transported out of the Powder River Basin in Montana on Burlington Northwest Santa Fe (BNSF) railroads, one of which passes through Lacey.

BNSF spokesperson Courtney Wallace said, “There are three major [train] routes through Washington. Factors like weather, customer needs, … and freight volumes would help determine which tracks the trains would use. At maximum capacity, [BNSF] would be running nine full trains and nine empty trains. Not every train would be filled with coal.” Wallace also explained that many factors like customer demand and weather would determine how many trains would be running at any given time.

Coal Train Facts, a non-profit organization that gathers “clear, verifiable, and easy-to-access” information concerning the GPT proposal, estimates that the trains would have up to 150 cars, the equivalent of being over a mile long.

Dawna Linderman, a mother who lives behind the Lacey railroad, commented, “The trains don’t bother me, but the dust does. And I don’t know what adding coal will do.” Living right next to the tracks, the trains kick up a lot of dust that settles inside Linderman’s house. “You are supposed to clean your filters every three months,” Linderman said, “and when I do, they’re just caked.”

Linderman touched upon an important issue that many environmentalists and health-conscious Washingtonians are concerned about widespread coal dust.

When trains reach Everett, their route takes them directly along the Sound, where coal dust could damage marine life, especially to the Cherry Point Aquatic Reserve. According to a recent BNSF frequently asked questions page in 2011, “500 pounds to a ton of coal can escape from a single loaded coal car,” depending on weather, the speed and distance the coal train is going. The page presently online says, “Coal dust in a non-issue is Western Washington.”

The terminal’s first customer, Peabody Energy, plans to use a “water based product that has the same key ingredients found in white school glue”, reports the GPT’s website. The product would create a crust over the coal “to eliminate potential concerns about dust in the state.”

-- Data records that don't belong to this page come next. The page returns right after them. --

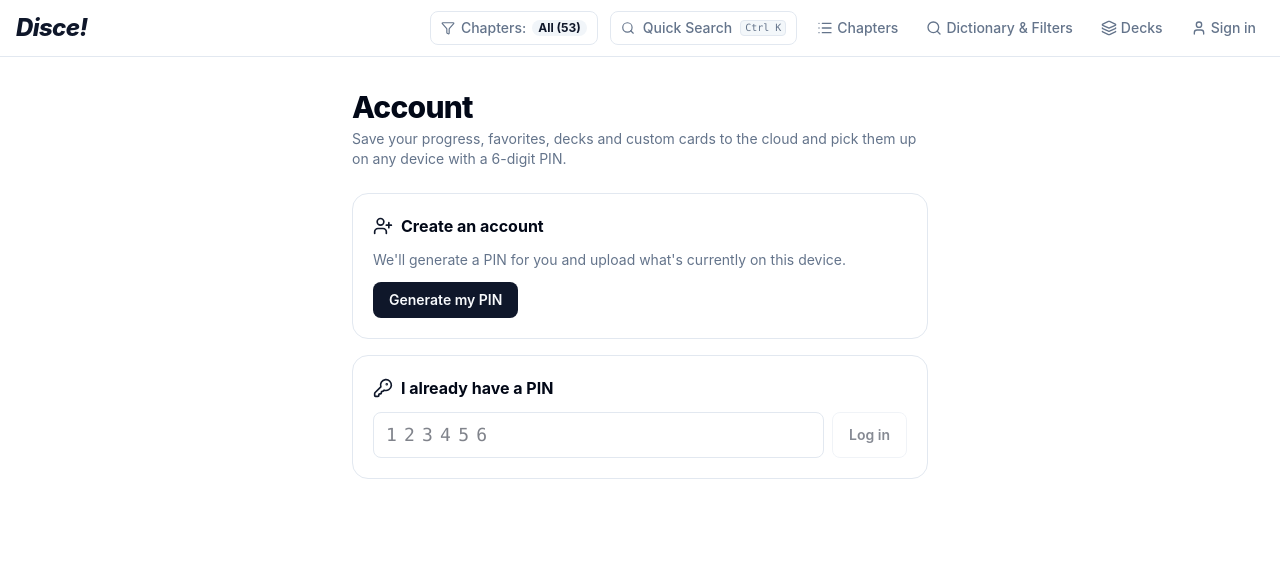
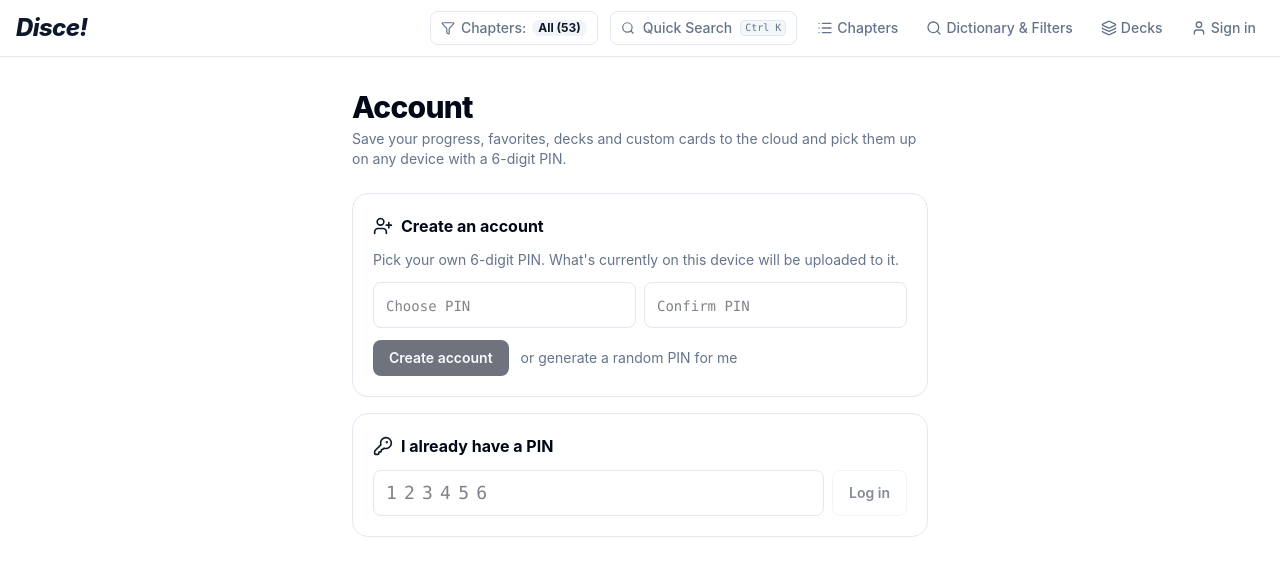
Before and after one commit to MasonK2026/Disce-Flashcards, a React (Vite) app: page /#/account in a window 1280 px wide. Shown: the top 576 px of the page. Built offline with nearby package versions, Linux system fonts and the light colour scheme; no server answers; the database is empty.

Commit message:
Let users choose their own 6-digit PIN when creating an account

```diff
--- a/src/pages/AccountPage.tsx
+++ b/src/pages/AccountPage.tsx
@@ -3,6 +3,13 @@ import { Copy, Check, Eye, EyeOff, RefreshCw, LogOut, KeyRound, UserPlus, Triang
 import { useAccountStore } from '../stores/accountStore';
 import { useUserStore } from '../stores/userStore';
 import { useDeckStore } from '../stores/deckStore';
+
+/** Repeated digits (111111), straight runs (123456 / 654321) and a few classics. */
+function isWeakPin(pin: string): boolean {
+  if (/^(\d)\1{5}$/.test(pin)) return true;
+  if ('0123456789'.includes(pin) || '9876543210'.includes(pin)) return true;
+  return ['121212', '112233', '123123', '696969', '420420'].includes(pin);
+}
 
 export function AccountPage() {
   const { pin, status, error, lastSyncedAt, dirty, createAccount, login, logout, syncFromCloud, pushToCloud } =
@@ -11,6 +18,8 @@ export function AccountPage() {
   const [reveal, setReveal] = useState(false);
   const [copied, setCopied] = useState(false);
   const [justCreated, setJustCreated] = useState(false);
+  const [newPin, setNewPin] = useState('');
+  const [confirmPin, setConfirmPin] = useState('');
 
   const busy = status === 'syncing';
 
@@ -30,8 +39,19 @@ export function AccountPage() {
     }
   };
 
-  const handleCreate = async () => {
+  const handleCreateRandom = async () => {
     if (await createAccount()) {
+      setJustCreated(true);
+      setReveal(true);
+    }
+  };
+
+  const handleCreateChosen = async (e: React.FormEvent) => {
+    e.preventDefault();
+    if (newPin.length !== 6 || newPin !== confirmPin) return;
+    if (await createAccount(newPin)) {
+      setNewPin('');
+      setConfirmPin('');
       setJustCreated(true);
       setReveal(true);
     }
@@ -81,22 +101,60 @@ export function AccountPage() {
 
       {!pin ? (
         <div className="space-y-4">
-          <div className="p-5 rounded-2xl border bg-card space-y-3">
+          <form onSubmit={handleCreateChosen} className="p-5 rounded-2xl border bg-card space-y-3">
             <div className="flex items-center space-x-2 font-bold">
               <UserPlus className="w-5 h-5 text-primary" />
               <span>Create an account</span>
             </div>
             <p className="text-sm text-muted-foreground">
-              We'll generate a PIN for you and upload what's currently on this device.
+              Pick your own 6-digit PIN. What's currently on this device will be uploaded to it.
             </p>
-            <button
-              onClick={handleCreate}
-              disabled={busy}
-              className="px-4 py-2 rounded-lg bg-primary text-primary-foreground text-sm font-semibold hover:bg-primary/90 transition disabled:opacity-60"
-            >
-              {busy ? 'Working…' : 'Generate my PIN'}
-            </button>
-          </div>
+            <div className="grid grid-cols-2 gap-2">
+              <input
+                inputMode="numeric"
+                autoComplete="off"
+                maxLength={6}
+                placeholder="Choose PIN"
+                value={newPin}
+                onChange={(e) => setNewPin(e.target.value.replace(/\D/g, ''))}
+                className="px-3 py-2 rounded-lg border bg-background font-mono tracking-[0.3em] text-lg focus:outline-none focus:ring-2 focus:ring-primary/40 placeholder:tracking-normal placeholder:text-sm"
+              />
+              <input
+                inputMode="numeric"
+                autoComplete="off"
+                maxLength={6}
+                placeholder="Confirm PIN"
+                value={confirmPin}
+                onChange={(e) => setConfirmPin(e.target.value.replace(/\D/g, ''))}
+                className="px-3 py-2 rounded-lg border bg-background font-mono tracking-[0.3em] text-lg focus:outline-none focus:ring-2 focus:ring-primary/40 placeholder:tracking-normal placeholder:text-sm"
+              />
+            </div>
+            {confirmPin.length === 6 && newPin !== confirmPin && (
+              <p className="text-xs text-red-600 dark:text-red-400">The PINs don't match.</p>
+            )}
+            {newPin.length === 6 && isWeakPin(newPin) && (
+              <p className="text-xs text-amber-700 dark:text-amber-300">
+                That PIN is very easy to guess, and anyone who guesses it can open your account. Consider something less obvious.
+              </p>
+            )}
+            <div className="flex flex-wrap items-center gap-3">
+              <button
+                type="submit"
+                disabled={busy || newPin.length !== 6 || newPin !== confirmPin}
+                className="px-4 py-2 rounded-lg bg-primary text-primary-foreground text-sm font-semibold hover:bg-primary/90 transition disabled:opacity-60"
+              >
+                {busy ? 'Working…' : 'Create account'}
+              </button>
+              <button
+                type="button"
+                onClick={handleCreateRandom}
+                disabled={busy}
+                className="text-sm text-muted-foreground hover:text-primary underline-offset-2 hover:underline disabled:opacity-60"
+              >
+                or generate a random PIN for me
+              </button>
+            </div>
+          </form>
 
           <form onSubmit={handleLogin} className="p-5 rounded-2xl border bg-card space-y-3">
             <div className="flex items-center space-x-2 font-bold">
--- a/src/stores/accountStore.ts
+++ b/src/stores/accountStore.ts
@@ -29,7 +29,8 @@ interface AccountState {
   dirty: boolean;
   status: SyncStatus;
   error: string | null;
-  createAccount: () => Promise<boolean>;
+  /** Creates an account with the given 6-digit PIN, or a random one if omitted. */
+  createAccount: (chosenPin?: string) => Promise<boolean>;
   login: (pin: string) => Promise<boolean>;
   logout: () => Promise<boolean>;
   syncFromCloud: () => Promise<void>;
@@ -110,9 +111,16 @@ export const useAccountStore = create<AccountState>()(
       status: 'idle',
       error: null,
 
-      createAccount: async () => {
+      createAccount: async (chosenPin) => {
+        const pin = chosenPin?.trim();
+        if (pin !== undefined && pin !== '' && !PIN_RE.test(pin)) {
+          set({ status: 'error', error: 'A PIN is exactly 6 digits.' });
+          return false;
+        }
         set({ status: 'syncing', error: null });
-        const { data, error } = await supabase.rpc('create_profile', { p_data: snapshotProfile() });
+        const args: { p_data: ProfileData; p_pin?: string } = { p_data: snapshotProfile() };
+        if (pin) args.p_pin = pin;
+        const { data, error } = await supabase.rpc('create_profile', args);
         if (error || !data) {
           set({ status: 'error', error: error ? msg(error) : 'Could not create account.' });
           return false;
```
Also changed, not shown: 1 other file (tests, documents, lock files or other folders).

SSA Marine, which is in charge of building the terminal, estimates the terminal project would create over 4,000 temporary jobs for the two years it would take to construct the terminal. A 2011 Martin Association Economics Impacts Report estimates that 490 direct long-term jobs when the terminal reaches full capacity.

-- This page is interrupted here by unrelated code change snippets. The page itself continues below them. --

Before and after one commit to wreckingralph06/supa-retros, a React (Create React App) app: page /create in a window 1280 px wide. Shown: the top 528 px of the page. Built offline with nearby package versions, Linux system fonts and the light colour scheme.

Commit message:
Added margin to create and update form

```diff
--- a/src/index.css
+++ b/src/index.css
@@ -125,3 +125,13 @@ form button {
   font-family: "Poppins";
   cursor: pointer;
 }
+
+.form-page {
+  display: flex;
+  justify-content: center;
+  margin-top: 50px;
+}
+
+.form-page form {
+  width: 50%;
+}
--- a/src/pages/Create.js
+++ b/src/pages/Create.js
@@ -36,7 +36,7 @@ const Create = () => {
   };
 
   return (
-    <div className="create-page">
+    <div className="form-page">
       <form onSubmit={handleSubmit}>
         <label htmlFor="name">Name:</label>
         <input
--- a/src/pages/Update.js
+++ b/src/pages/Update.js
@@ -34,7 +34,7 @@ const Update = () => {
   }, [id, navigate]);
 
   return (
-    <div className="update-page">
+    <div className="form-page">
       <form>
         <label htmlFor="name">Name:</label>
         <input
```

There have been several protests against the GPT project in Seattle and Olympia, but in Lacey, where one of BNSF’s railroads passes through, a short poll found families who live along the railroad show little interest or concern towards the potential increase in coal trains in their area. “I think people think things are ok, and they don’t want to deal with it,” commented Gita Moulton, a founder of South Sound Environmental Education Clearinghouse (SPEECH), an organization designed to share information about environmental issues. Moulton was not surprised to learn that concern for the issues of coal trains is low. “If we don’t talk about it, and the media doesn’t talk about it, it doesn’t seem real. They can’t see what it’ll be like. People will react after it happens.”

For more information about the coal train protests and further updates on the GPT project, check out the South Sound Green Pages.

By Ray Still